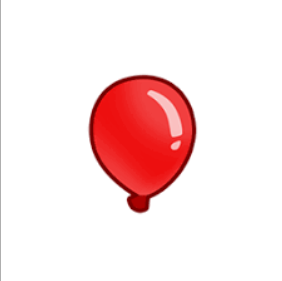
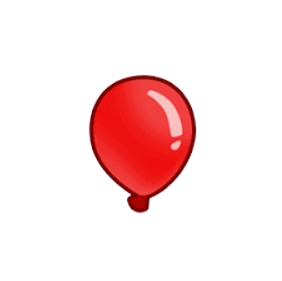
Adição de ataque, projéteis e imagens
Mecânica de ataque das torre completa, mecânica dos projéteis quase completa e melhora das imagens

diff --git a/Enemy.py b/Enemy.py
@@ -6,37 +6,39 @@ class Enemy:
     health = None
     image = None
     speed = None
+    track_length = None
 
     def __init__(self):
         pass
 
     def movement(self, screen):
         self.aux = self.aux + 1
-        if self.aux * self.speed <= 225:
+        self.track_length = self.aux * self.speed
+        if self.track_length <= 225:
             self.x = self.x + self.speed
-        elif 225 < self.aux * self.speed <= 340:
+        elif 225 < self.track_length <= 340:
             self.y = self.y - self.speed
-        elif 340 < self.aux * self.speed <= 425:
+        elif 340 < self.track_length <= 425:
             self.x = self.x - self.speed
-        elif 425 < self.aux * self.speed <= 730:
+        elif 425 < self.track_length <= 730:
             self.y = self.y + self.speed
-        elif 730 < self.aux * self.speed <= 810:
+        elif 730 < self.track_length <= 810:
             self.x = self.x - self.speed
-        elif 810 < self.aux * self.speed <= 920:
+        elif 810 < self.track_length <= 920:
             self.y = self.y - self.speed
-        elif 920 < self.aux * self.speed <= 1145:
+        elif 920 < self.track_length <= 1145:
             self.x = self.x + self.speed
-        elif 1145 < self.aux * self.speed <= 1280:
+        elif 1145 < self.track_length <= 1280:
             self.y = self.y - self.speed
-        elif 1280 < self.aux * self.speed <= 1340:
+        elif 1280 < self.track_length <= 1340:
             self.x = self.x + self.speed
-        elif 1340 < self.aux * self.speed <= 1540:
+        elif 1340 < self.track_length <= 1540:
             self.y = self.y + self.speed
-        elif 1540 < self.aux * self.speed <= 1680:
+        elif 1540 < self.track_length <= 1680:
             self.x = self.x - self.speed
-        elif 1540 < self.aux * self.speed <= 1690:
+        elif 1540 < self.track_length <= 1690:
             self.x = self.x - self.speed
-        elif 1690 < self.aux * self.speed <= 1815:
+        elif 1690 < self.track_length <= 1815:
             self.y = self.y + self.speed
 
         screen.blit(self.image, (self.x, self.y))

diff --git a/main.py b/main.py
@@ -46,13 +46,13 @@ class Game:
                 pos = pygame.mouse.get_pos()
                 pos = (pos[0] - 15, pos[1] - 15)
                 if self.hold_image == 1:
-                    super_monkey = SuperMonkey()
-                    super_monkey.pos = pos
-                    self.tower_instances.append(super_monkey)
-                if self.hold_image == 2:
                     dart_monkey = DartMonkey()
                     dart_monkey.pos = pos
                     self.tower_instances.append(dart_monkey)
+                if self.hold_image == 2:
+                    super_monkey = SuperMonkey()
+                    super_monkey.pos = pos
+                    self.tower_instances.append(super_monkey)
                 self.hold_image = 0
 
             if event.type == pygame.KEYDOWN:
@@ -76,30 +76,29 @@ class Game:
 
             self.handle_events()
 
-            if i % 200 == 0:
+            if i % 100 == 0:
                 instance = RedBalloon()
                 self.enemy_instances.append(instance)
 
-            if i % 400 == 0:
+            if i % 200 == 0:
                 instance = BlueBalloon()
                 self.enemy_instances.append(instance)
 
-            for ins in self.enemy_instances:
-                ins.movement(self.screen)
-                if ins.detect_projectile():
-                    ins.take_damage()
+            for enemy in self.enemy_instances:
+                enemy.movement(self.screen)
+                if enemy.detect_projectile():
+                    enemy.take_damage()
                     self.money = self.money + 1
 
-            for ins in self.tower_instances:
-                ins.enemy_in_range(self.enemy_instances)
-                ins.draw(self.screen)
+            for tower in self.tower_instances:
+                tower.attack(self.enemy_instances)
+                tower.draw(self.screen)
 
             self.health_money_icons(self.screen)
 
             i = i + 1
             pygame.display.update()
 
-teste = 0
 
 game = Game()
 game.loop()

diff --git a/Tower.py b/Tower.py
@@ -1,5 +1,6 @@
 import math
 from math import sqrt
+from Projectile import Projectile
 
 
 class Tower:
@@ -9,28 +10,48 @@ class Tower:
     pos = (0, 0)
     image = None
     projectiles = []
+    cooldown = 101
 
     def __init__(self):
         pass
 
     def enemy_in_range(self, enemy_instances):
-        min_distance = math.inf
+        # min_distance = math.inf
+        track_length = 0
         x = 0
         y = 0
         for enemy in enemy_instances:
             distance = sqrt((enemy.x - self.pos[0])**2 + (enemy.y - self.pos[1])**2)
+            """
             if distance <= self.range:
                 if distance < min_distance:
                     x = enemy.x
                     y = enemy.y
+            """
+            if distance <= self.range:
+                if enemy.track_length >= track_length:
+                    track_length = enemy.track_length
+                    x = enemy.x
+                    y = enemy.y
+
         return x, y
 
     def attack(self, enemy_instances):
-        (x, y) = self.enemy_in_range(self, enemy_instances)
-        if (x, y) == (0, 0):
+        self.cooldown = self.cooldown + self.attack_speed
+        if self.cooldown <= 100:
             pass
         else:
-            pass
+            self.cooldown = 0
+            (x, y) = self.enemy_in_range(enemy_instances)
+            if (x, y) == (0, 0):
+                pass
+            else:
+                self.projectiles.append(Projectile(x, y, self.pos[0], self.pos[1]))
+                self.projectiles = self.projectiles.copy()
 
     def draw(self, screen):
         screen.blit(self.image, self.pos)
+        for projectile in self.projectiles:
+            projectile.x = projectile.x + projectile.x_speed
+            projectile.y = projectile.y + projectile.y_speed
+            screen.blit(projectile.image, (projectile.x, projectile.y))

diff --git a/Projectile.py b/Projectile.py
@@ -1,8 +1,26 @@
+import math
+
+import pygame
+from math import sqrt, asin
+
+
 class Projectile:
     x = None
     y = None
     x_speed = None
     y_speed = None
+    image = None
+    velocity_constant = 1.8
 
-    def __init__(self):
-        pass
+    def __init__(self, enemy_x, enemy_y, tower_x, tower_y):
+        image = pygame.image.load("images/projectile.png")
+        image.convert()
+        image = pygame.transform.scale(image, (25, 25))
+        self.image = image
+        self.x = tower_x
+        self.y = tower_y
+
+        distance = sqrt((enemy_x - tower_x)**2 + (enemy_y - tower_y)**2)
+        self.image = pygame.transform.rotate(self.image, asin((enemy_x - tower_x) / distance) * 180 / math.pi + 135)
+        self.x_speed = self.velocity_constant * ((enemy_x - tower_x) / distance)
+        self.y_speed = self.velocity_constant * ((enemy_y - tower_y) / distance)

diff --git a/SuperMonkey.py b/SuperMonkey.py
@@ -5,10 +5,10 @@ from Tower import Tower
 class SuperMonkey(Tower):
 
     def __init__(self):
-        image = pygame.image.load("images/tower.png")
+        image = pygame.image.load("images/tower2.png")
         image.convert()
         image = pygame.transform.scale(image, (40, 40))
         self.image = image
         self.damage = 1
-        self.attack_speed = 1
-        self.range = 30
+        self.attack_speed = 4
+        self.range = 125

diff --git a/DartMonkey.py b/DartMonkey.py
@@ -5,10 +5,10 @@ from Tower import Tower
 class DartMonkey(Tower):
 
     def __init__(self):
-        image = pygame.image.load("images/tower2.png")
+        image = pygame.image.load("images/tower.png")
         image.convert()
         image = pygame.transform.scale(image, (40, 40))
         self.image = image
         self.damage = 1
         self.attack_speed = 1
-        self.range = 30
+        self.range = 75

diff --git a/RedBalloon.py b/RedBalloon.py
@@ -8,10 +8,10 @@ class RedBalloon(Enemy):
         self.name = 'Red Ballon'
         image = pygame.image.load("images/enemy.png")
         image.convert()
-        image = pygame.transform.scale(image, (40, 40))
+        image = pygame.transform.scale(image, (55, 55))
         self.image = image
         self.health = 1
-        self.speed = 1
+        self.speed = 0.8
         self.area = 1
         
     

diff --git a/BlueBalloon.py b/BlueBalloon.py
@@ -10,4 +10,4 @@ class BlueBalloon(Enemy):
         image = pygame.transform.scale(image, (40, 40))
         self.image = image
         self.health = 2
-        self.speed = 1.5
+        self.speed = 1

What the task requires -> Review the preceding data and report every line that includes the string "imagens".

Response ->
Adição de ataque, projéteis e imagens
Mecânica de ataque das torre completa, mecânica dos projéteis quase completa e melhora das imagens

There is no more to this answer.